Out comes another movie to cross off the Isaac Florentine and Scott Adkins list – Special Forces.
This is a pretty standard action flick with good touches of martial arts action throughout from a fair few of the actors. The movie is about a Special Forces team lead by Major Don Harding (Marshall Teague). When it comes to getting people out of tough situations – these guys are pretty much the people call on.
When a young woman taking photos of a military group in the Soviet republic of Muldonia is kidnapped, the team decide to go in and rescue her. But the military group holding this woman aren’t push overs – two British SAS soldiers were sent into the country and have since gone missing and are presumed dead. So with great care, Don takes his team in and begins to plan their extraction.
During one of their operations, they find themselves being followed by a strange man on a motorcycle, who eventually saves a few of them in a fire fight. This man is one of the missing British SAS agents named Talbot (Scott Adkins).
From there Talbot eventually joins up with the US Special Forces Unit and they work together to free the young woman from the corrupt military group.
The Usual ‘Personal Vendetta’ Theme applies.
One thing we learn early in the film is that Major Don has encountered this group before. The current leader of the military once lead a group of men who killed off his entire unit, and took him hostage. Having escaped and forming a new team in recent years, one of his men is worried about him making this a personal mission. To which Don proclaims ‘he is a professional’.
Strangely enough Scott Adkins’ character Talbot is there for personal reasons in exact contrast to Don, trying to get revenge for his fellow SAS man who was killed – who left behind a wife and child.
After most of Don’s unit is killed yet again, history seems to repeat itself as Don starts to take things more personally.
This whole theme seems pretty coincidental, and while adding a a more personal touch to the story it also brings a ‘staged’ sense to it. Everything lines up just so perfectly that it’s a little hard to believe.
The first Isaac Florentine & Scott Adkins film
While Scott Adkins isn’t the main character of this film, he’s certainly not far. Among all of the characters in this film his (Talbot) seems to be the most competent, saving Don’s Unit twice and being responsible for blowing the ‘bad guy base’ sky high when they rescue the woman.

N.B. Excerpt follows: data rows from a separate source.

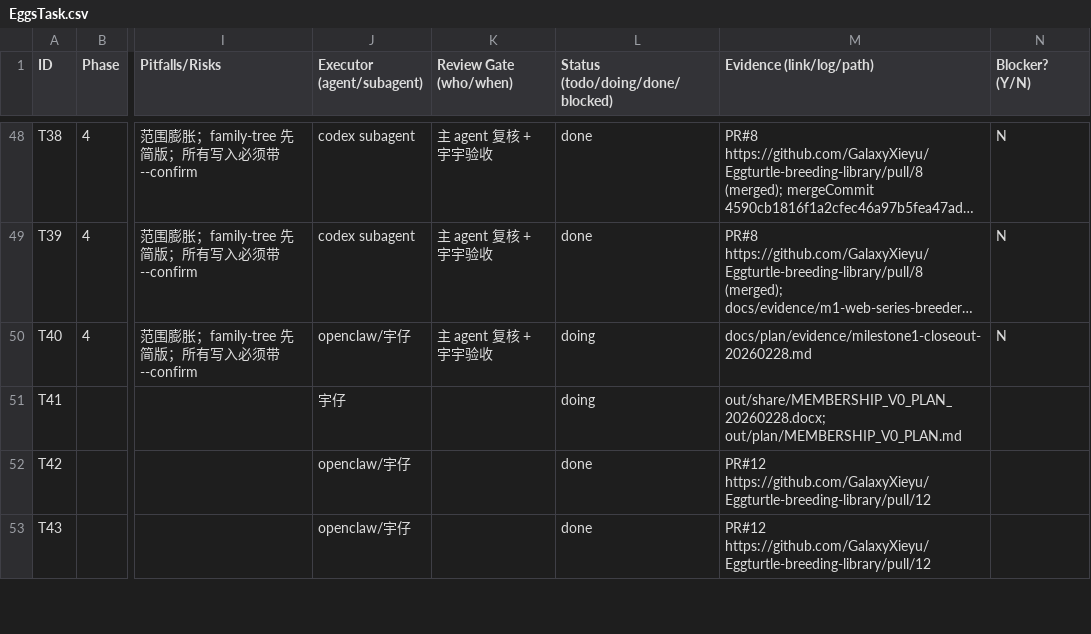
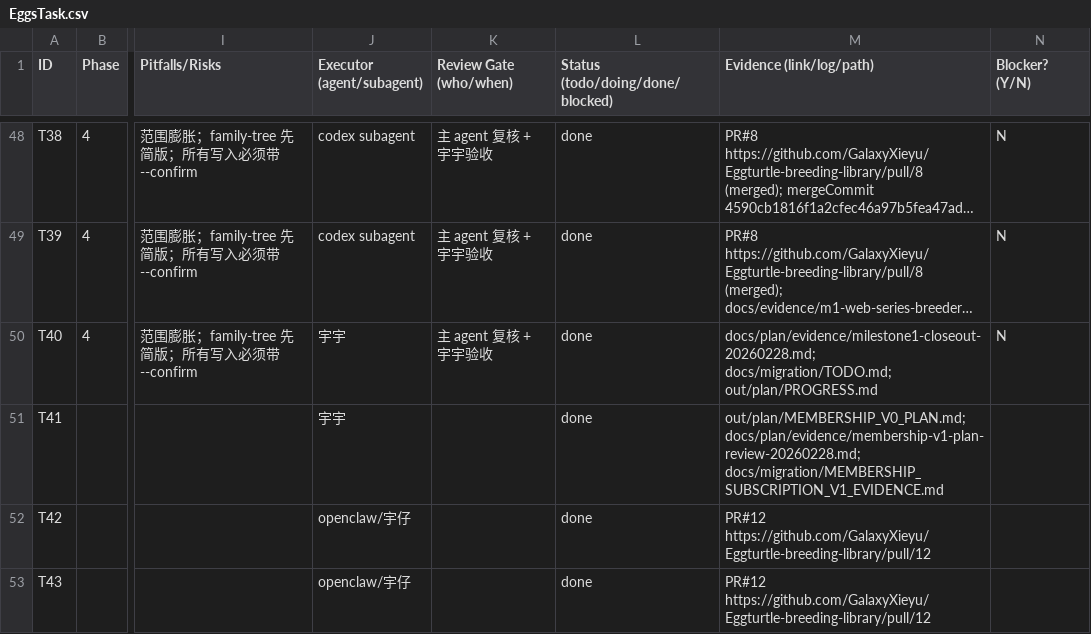
Before and after one commit to GalaxyXieyu/Eggturtle-breeding-library, a CSV file: docs/plan/EggsTask.csv, drawn as a sheet; only a part is shown, gaps mark what is left out; long unchanged cells end in …; the diff names each change by its address in the sheet, - before the commit and + after, or states it on an @@ line.

Commit message:
docs(plan): close T40/T41 by 宇宇 with rollback guidance

```diff
--- a/docs/plan/EggsTask.csv
+++ b/docs/plan/EggsTask.csv
-J50 (Executor (agent/subagent)): openclaw/宇仔
+J50 (Executor (agent/subagent)): 宇宇
-L50:L51 (Status (todo/doing/done/blocked)): doing
+L50:L51 (Status (todo/doing/done/blocked)): done
-M50 (Evidence (link/log/path)): docs/plan/evidence/milestone1-closeout-20260228.md
+M50 (Evidence (link/log/path)): docs/plan/evidence/milestone1-closeout-20260228.md; docs/migration/TODO.md; out/plan/PROGRESS.md
-J51 (Executor (agent/subagent)): 宇仔
+J51 (Executor (agent/subagent)): 宇宇
-M51 (Evidence (link/log/path)): out/share/MEMBERSHIP_V0_PLAN_20260228.docx; out/plan/MEMBERSHIP_V0_PLAN.md
+M51 (Evidence (link/log/path)): out/plan/MEMBERSHIP_V0_PLAN.md; docs/plan/evidence/membership-v1-plan-review-20260228.md; docs/migration/MEMBERSHIP_SUBSCRIPTION_V1_EVIDENCE.md
```
Also changed, not shown: 4 other files.
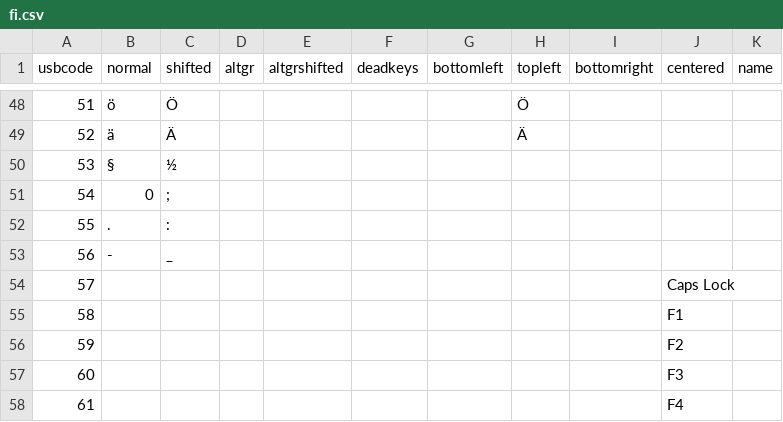
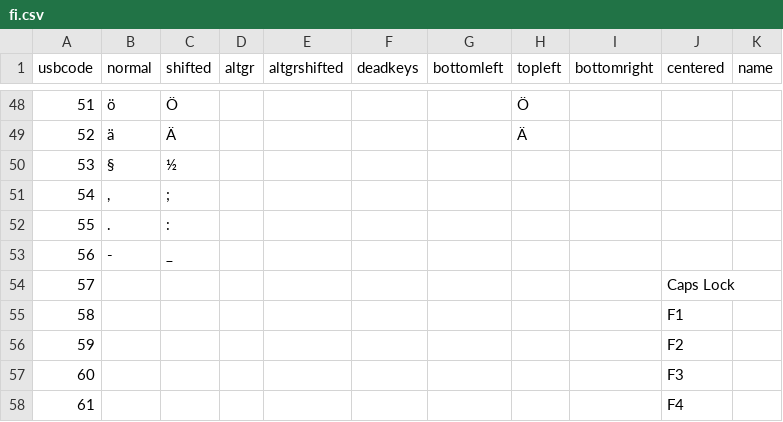
Before and after one commit to lkjali/KeymapCEditor-typescript, a CSV file: src/LanguageMaps/Data/fi.csv, drawn as a sheet; only a part is shown, gaps mark what is left out.

```diff
--- a/src/LanguageMaps/Data/fi.csv
+++ b/src/LanguageMaps/Data/fi.csv
@@ -50,3 +50,3 @@ usbcode,normal,shifted,altgr,altgrshifted,deadkeys,bottomleft,topleft,bottomrigh
 53,§,½,,,,,,,,
-54,0,;,,,,,,,,
+54,",",;,,,,,,,,
 55,.,:,,,,,,,,
```
Also changed, not shown: src/LanguageMaps/Data/uk.csv.
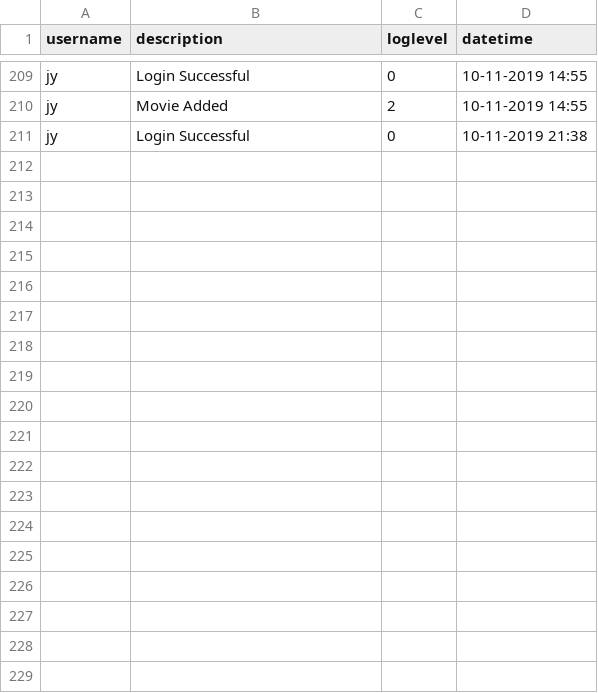
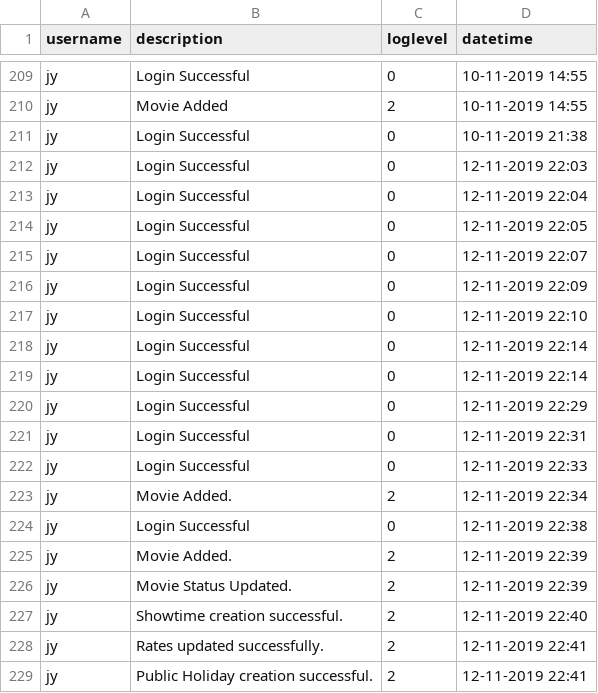
Before and after one commit to ychoux/C3er00erAssign, a CSV file: C3er00erMOB/src/data/log.csv, drawn as a sheet; only a part is shown, gaps mark what is left out; the diff names each change by its address in the sheet, - before the commit and + after, or states it on an @@ line.

```diff
--- a/C3er00erMOB/src/data/log.csv
+++ b/C3er00erMOB/src/data/log.csv
+row 212: jy | Login Successful | 0 | 12-11-2019 22:03
+row 213: jy | Login Successful | 0 | 12-11-2019 22:04
+row 214: jy | Login Successful | 0 | 12-11-2019 22:05
+row 215: jy | Login Successful | 0 | 12-11-2019 22:07
+row 216: jy | Login Successful | 0 | 12-11-2019 22:09
+row 217: jy | Login Successful | 0 | 12-11-2019 22:10
+row 218: jy | Login Successful | 0 | 12-11-2019 22:14
+row 219: jy | Login Successful | 0 | 12-11-2019 22:14
+row 220: jy | Login Successful | 0 | 12-11-2019 22:29
+row 221: jy | Login Successful | 0 | 12-11-2019 22:31
+row 222: jy | Login Successful | 0 | 12-11-2019 22:33
+row 223: jy | Movie Added. | 2 | 12-11-2019 22:34
+row 224: jy | Login Successful | 0 | 12-11-2019 22:38
+row 225: jy | Movie Added. | 2 | 12-11-2019 22:39
+row 226: jy | Movie Status Updated. | 2 | 12-11-2019 22:39
+row 227: jy | Showtime creation successful. | 2 | 12-11-2019 22:40
+row 228: jy | Rates updated successfully. | 2 | 12-11-2019 22:41
+row 229: jy | Public Holiday creation successful. | 2 | 12-11-2019 22:41
```
Also changed, not shown: C3er00erMOB/src/data/movielist.csv, C3er00erMOB/src/data/review.csv, 5 other files.
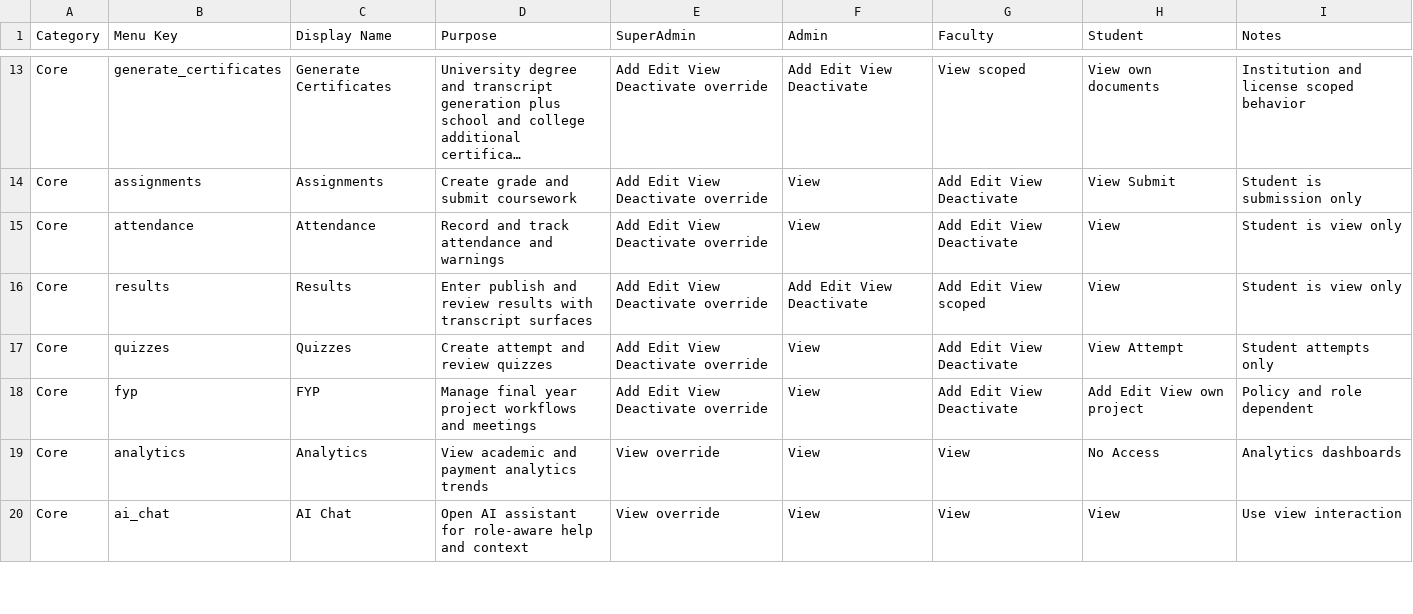
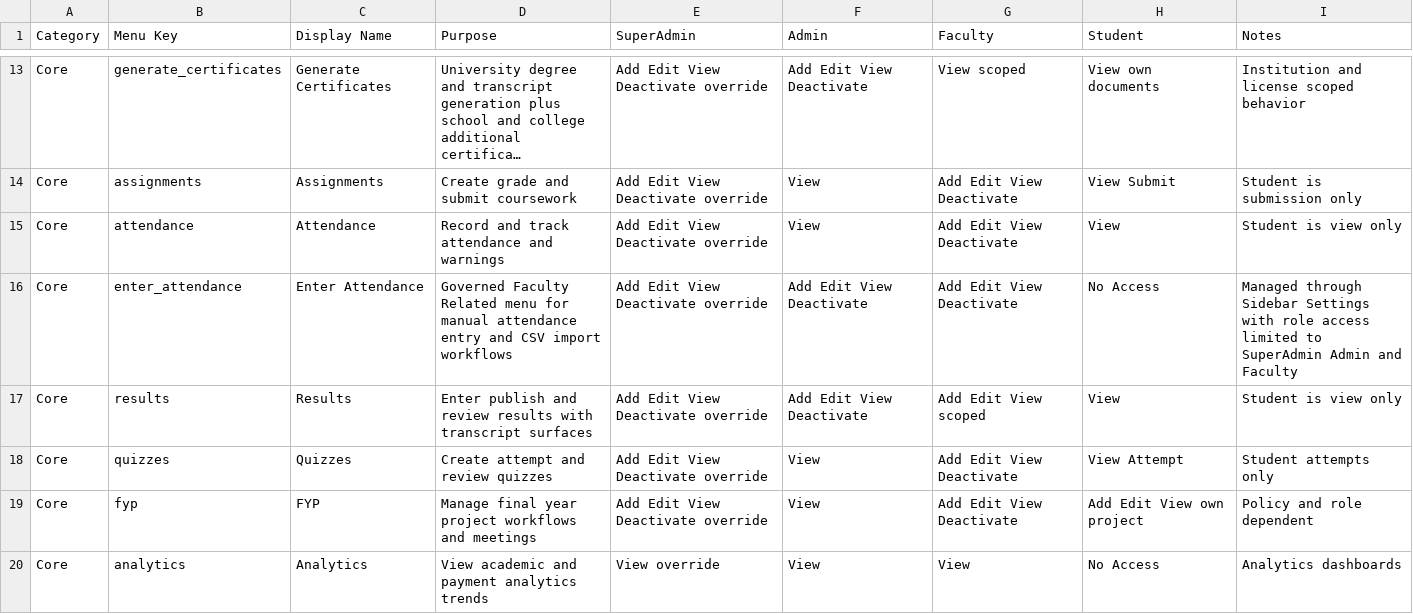
Before and after one commit to Syedali5431/Tabsan-EduSphere, a CSV file: Docs/Sidebar-Menu-Purpose.csv, drawn as a sheet; only a part is shown, gaps mark what is left out; the shorter side is filled out with more unchanged rows; long unchanged cells end in ….

Commit message:
docs: add enter attendance phase 0 planning

```diff
--- a/Docs/Sidebar-Menu-Purpose.csv
+++ b/Docs/Sidebar-Menu-Purpose.csv
@@ -15,2 +15,3 @@ Core,assignments,Assignments,Create grade and submit coursework,Add Edit View De
 Core,attendance,Attendance,Record and track attendance and warnings,Add Edit View Deactivate override,View,Add Edit View Deactivate,View,Student is view only
+Core,enter_attendance,Enter Attendance,Governed Faculty Related menu for manual attendance entry and CSV import workflows,Add Edit View Deactivate override,Add Edit View Deactivate,Add Edit View Deactivate,No Access,Managed through Sidebar Settings with role access limited to SuperAdmin Admin and Faculty
 Core,results,Results,Enter publish and review results with transcript surfaces,Add Edit View Deactivate override,Add Edit View Deactivate,Add Edit View scoped,View,Student is view only
```
Also changed, not shown: 9 other files.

Naturally his action scenes really stand out and really have that Florentine/Adkins feel to them. While all of the characters display a decent level of martial arts technique in their quick flashes of hand to hand combat, Scott’s final fight with one of the military group is the real gem in this movie – it really pulls up the overall score of the film.
A long but highly acrobatic fight displaying many well choreographed techniques really marks Scott’s name on this film.
This movie was very low budget (at $2.5 million) and was straight to video so you can’t expect a hell of a lot – but they did well with what they had. With the basic and transparent nature of the story, this movie relies heavily on the action through gun fights and hand to hand combat sequences.
The martial arts are not bad being an Isaac Florentine film, but is still in the early days compared to his more recent martial arts masterpieces.
Overall I’d say the action is not bad, but not great. But if you’re a fan of Scott Adkins you’ll want to see the final fight scene. So check it out if you’re keen!